- EXERCISE PROMPT: Output the records precisely as they stand. Pictures are to be skipped.

Front-end code change data:
::::::::::

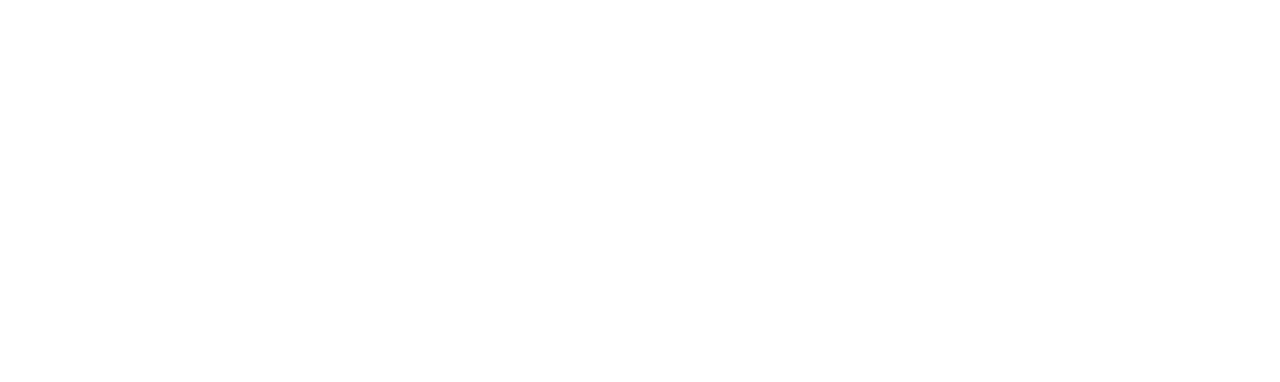
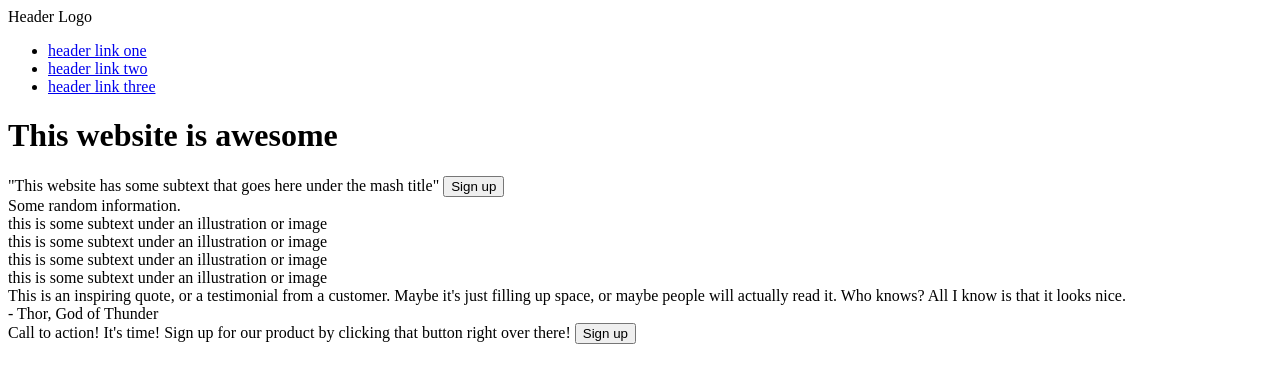
Before and after one commit to rbayas97/landing-website, a plain HTML site: page index.html in a window 1280 px wide. Drawn offline with Linux system fonts and the light colour scheme.

Commit message:
Add content to index.html

```diff
--- a/index.html
+++ b/index.html
@@ -7,6 +7,48 @@
     </head>
 
     <body>
+        <div class="header">
+            Header Logo
+            <ul>
+                <li><a href="#">header link one</a></li>
+                <li><a href="#">header link two</a></li>
+                <li><a href="#">header link three</a></li>
+            </ul>
+        </div>
+
+        <div class="container-1">
+            <h1> This website is awesome</h1>
+            "This website has some subtext that goes here under the mash title"
+            <button>Sign up</button>
+        </div>
+
+        <div class="container-2">
+            Some random information.
+                <div class="rectangle-container">
+                    <div class="rectangle-1"></div>
+                        this is some subtext under an illustration or image
+                    <div class="rectangle-2"></div>
+                        this is some subtext under an illustration or image
+                    <div class="rectangle-3"></div>
+                        this is some subtext under an illustration or image
+                    <div class="rectangle-4"></div>
+                        this is some subtext under an illustration or image
+                </div>
+        </div>
+
+        <div class="container-3">
+            <div class="text-1">This is an inspiring quote, or a testimonial from a customer. Maybe it's just filling up space, or maybe people will actually read it. Who knows? All I know is that it looks nice.</div>
+            <div class="text-2">- Thor, God of Thunder</div>
+        </div>
+
+        <div class= "container-4">
+            Call to action! It's time!
+            Sign up for our product by clicking that button right over there!
+            <button> Sign up</button>
+        </div>
+
+
+        </div>
 
     </body>
 </html>
```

::::::::::

- ANSWER SECTION:
Before and after one commit to rbayas97/landing-website, a plain HTML site: page index.html in a window 1280 px wide. Drawn offline with Linux system fonts and the light colour scheme.

Commit message:
Add content to index.html

```diff
--- a/index.html
+++ b/index.html
@@ -7,6 +7,48 @@
     </head>
 
     <body>
+        <div class="header">
+            Header Logo
+            <ul>
+                <li><a href="#">header link one</a></li>
+                <li><a href="#">header link two</a></li>
+                <li><a href="#">header link three</a></li>
+            </ul>
+        </div>
+
+        <div class="container-1">
+            <h1> This website is awesome</h1>
+            "This website has some subtext that goes here under the mash title"
+            <button>Sign up</button>
+        </div>
+
+        <div class="container-2">
+            Some random information.
+                <div class="rectangle-container">
+                    <div class="rectangle-1"></div>
+                        this is some subtext under an illustration or image
+                    <div class="rectangle-2"></div>
+                        this is some subtext under an illustration or image
+                    <div class="rectangle-3"></div>
+                        this is some subtext under an illustration or image
+                    <div class="rectangle-4"></div>
+                        this is some subtext under an illustration or image
+                </div>
+        </div>
+
+        <div class="container-3">
+            <div class="text-1">This is an inspiring quote, or a testimonial from a customer. Maybe it's just filling up space, or maybe people will actually read it. Who knows? All I know is that it looks nice.</div>
+            <div class="text-2">- Thor, God of Thunder</div>
+        </div>
+
+        <div class= "container-4">
+            Call to action! It's time!
+            Sign up for our product by clicking that button right over there!
+            <button> Sign up</button>
+        </div>
+
+
+        </div>
 
     </body>
 </html>
```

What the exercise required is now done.